I believed ‘flights to nowhere’ had been foolish. Then I went on one.
Hong Kong (CNN) – I’ve been on a couple of flights with people clapping when the plane landed. But it was the first time I was on a plane that everyone clapped when it took off.
Hong Kong Express, a low-cost airline based in Hong Kong, is – as you might have guessed from the name – the newest airline to offer sightseeing flights nowhere. Airplanes land at the same destination from which they took off without stopping anywhere else.So far, such flights have been popular. Qantas’s seven-hour sightseeing flights across Australia, which promised scenic aerial views of Uluru and the Great Barrier Reef, sold out in 10 minutes.
Not only do these flights give airlines a chance to make up for lost profits, they also give aviation freaks a chance to soar back into the sky and enjoy some little extras.
EVA Air’s special Hello Kitty plane might have gone nowhere, but passengers have limited Hello Kitty loot on board.
Although the idea of these flights seemed kind of silly to me at first – do you have to deal with all the airport security hassle and then have nothing to show? – When I found out that an airline in my hometown had one, I just couldn’t resist.
The way to work
My favorite way to get to the airport is on the high-speed express train that leaves from Hong Kong Station.
As everywhere in the city, the train station is full of signs reminding people to keep their masks. However, I felt daring enough to slide mine off for a bit to have a drink of water. Mask removal in Hong Kong is currently illegal and I felt a slight hint of danger even though no one was there to see me. (After all, it’s not hard to distance yourself socially when you’re the only person on the platform.)
Although a few other stragglers boarded the train at the other stops in Kowloon and Tsing Yi, I had a whole car to myself for the half-hour ride. I took advantage of both the free phone chargers and the free wifi.
The express train is generally a pleasant experience, but doing it with no baggage was a game changer. Or at least a shoulder changer.
arrival at the airport
Despite the fact that we did not leave Hong Kong airspace, all passengers still had to go through normal security processes at the airport. That meant taking my passport out of storage and tucking a pair of socks in my purse in case I had to take off my sandals.
Temperature surveys have been present at Hong Kong International Airport since the days of SARS and avian flu. However, elevated logs meant that there were many free bottles of hand sanitizer stationed throughout the terminal and cleaning staff were constantly on hand.
It’s good that there weren’t a lot of security queues – at the last minute I had to pull things out of my pockets and take my Kindle out of my sleeve.
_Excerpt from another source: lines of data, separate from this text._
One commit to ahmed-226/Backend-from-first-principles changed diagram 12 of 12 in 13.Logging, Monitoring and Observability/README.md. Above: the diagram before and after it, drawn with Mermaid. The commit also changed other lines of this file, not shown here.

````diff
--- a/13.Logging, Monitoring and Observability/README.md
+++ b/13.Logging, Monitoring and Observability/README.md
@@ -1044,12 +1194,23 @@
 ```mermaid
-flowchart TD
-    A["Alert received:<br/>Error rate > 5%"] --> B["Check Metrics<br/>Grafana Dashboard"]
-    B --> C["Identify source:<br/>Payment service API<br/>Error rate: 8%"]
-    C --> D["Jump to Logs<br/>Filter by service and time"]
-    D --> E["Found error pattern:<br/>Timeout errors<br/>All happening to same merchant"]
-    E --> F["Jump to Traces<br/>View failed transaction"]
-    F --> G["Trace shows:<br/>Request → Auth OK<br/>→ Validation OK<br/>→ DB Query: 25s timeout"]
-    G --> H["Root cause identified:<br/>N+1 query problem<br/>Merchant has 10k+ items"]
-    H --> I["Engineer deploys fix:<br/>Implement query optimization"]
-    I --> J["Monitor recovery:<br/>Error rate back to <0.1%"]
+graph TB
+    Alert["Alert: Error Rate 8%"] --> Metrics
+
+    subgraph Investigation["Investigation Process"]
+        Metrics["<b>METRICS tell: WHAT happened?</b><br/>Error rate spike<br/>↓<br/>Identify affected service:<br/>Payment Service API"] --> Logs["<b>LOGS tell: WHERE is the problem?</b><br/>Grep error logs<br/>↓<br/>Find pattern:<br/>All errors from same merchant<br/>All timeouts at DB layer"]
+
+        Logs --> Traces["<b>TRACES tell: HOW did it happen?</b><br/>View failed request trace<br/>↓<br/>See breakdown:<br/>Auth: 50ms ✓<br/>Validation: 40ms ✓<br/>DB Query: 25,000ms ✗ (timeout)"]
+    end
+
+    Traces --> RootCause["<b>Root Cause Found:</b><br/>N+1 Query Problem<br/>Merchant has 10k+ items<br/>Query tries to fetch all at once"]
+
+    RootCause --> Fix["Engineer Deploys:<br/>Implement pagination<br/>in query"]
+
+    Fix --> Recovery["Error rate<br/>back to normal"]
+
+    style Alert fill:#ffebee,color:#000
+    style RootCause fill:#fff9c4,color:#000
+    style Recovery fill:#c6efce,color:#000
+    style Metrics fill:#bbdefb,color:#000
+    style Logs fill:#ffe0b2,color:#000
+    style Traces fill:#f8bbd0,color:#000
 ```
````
It’s official: I’m out of practice. A year ago I would have grumbled roughly to someone else for doing the same thing with the security scanners.
Most of the shops and restaurants at the airport were closed and there were more signs asking people to distance themselves socially than people who distance themselves socially.
The upside: the bathrooms were spotless.
The downside: not being on an international flight meant the duty free shop was banned.
In my work as a travel writer and editor, I flew at least once a month. If traveling is your job, it takes some glamor away from you – every stale $ 12 pastry and loud snorer quickly adds up.
But as the plane slowly moved away from the gate, I found myself strangely emotional. Suddenly we burst into spontaneous applause.
A representative from Hong Kong Express had told us that one of the motivations behind their flights to nowhere was to remind people of the magic of travel. Thirty seconds after the flight began, I felt like I was holding my breath. I thought of my late grandmother, who grew up during the Great Depression and didn’t fly on an airplane until she was in her thirties.
It’s easy to forget that aviation is a miracle.
I’m usually a strict gangster. The 75-minute tour around Hong Kong was all about the window.
However, it wasn’t just the lack of a final destination that made this flight different. There was no food or drink service – easier to store masks that way – and no luggage. Boarding was spread out and all middle seats locked. It was more than just a pleasure cruise in the sky, it was a look at what flying is likely to be like when it resumes around the world.
Currently, everyone who comes to Hong Kong is subject to a 14-day quarantine, either at home or in an approved hotel.
To make sure that the passengers on the Hong Kong Express flight were not included in the quarantine group, we were given light purple lanyards on arrival. It was like quarantine was a vampire and our lanyards were garlic, but the system worked.
Although I don’t have jet lag or stamp in my passport, my trip to nowhere ended up feeling a little – just a little – like a vacation.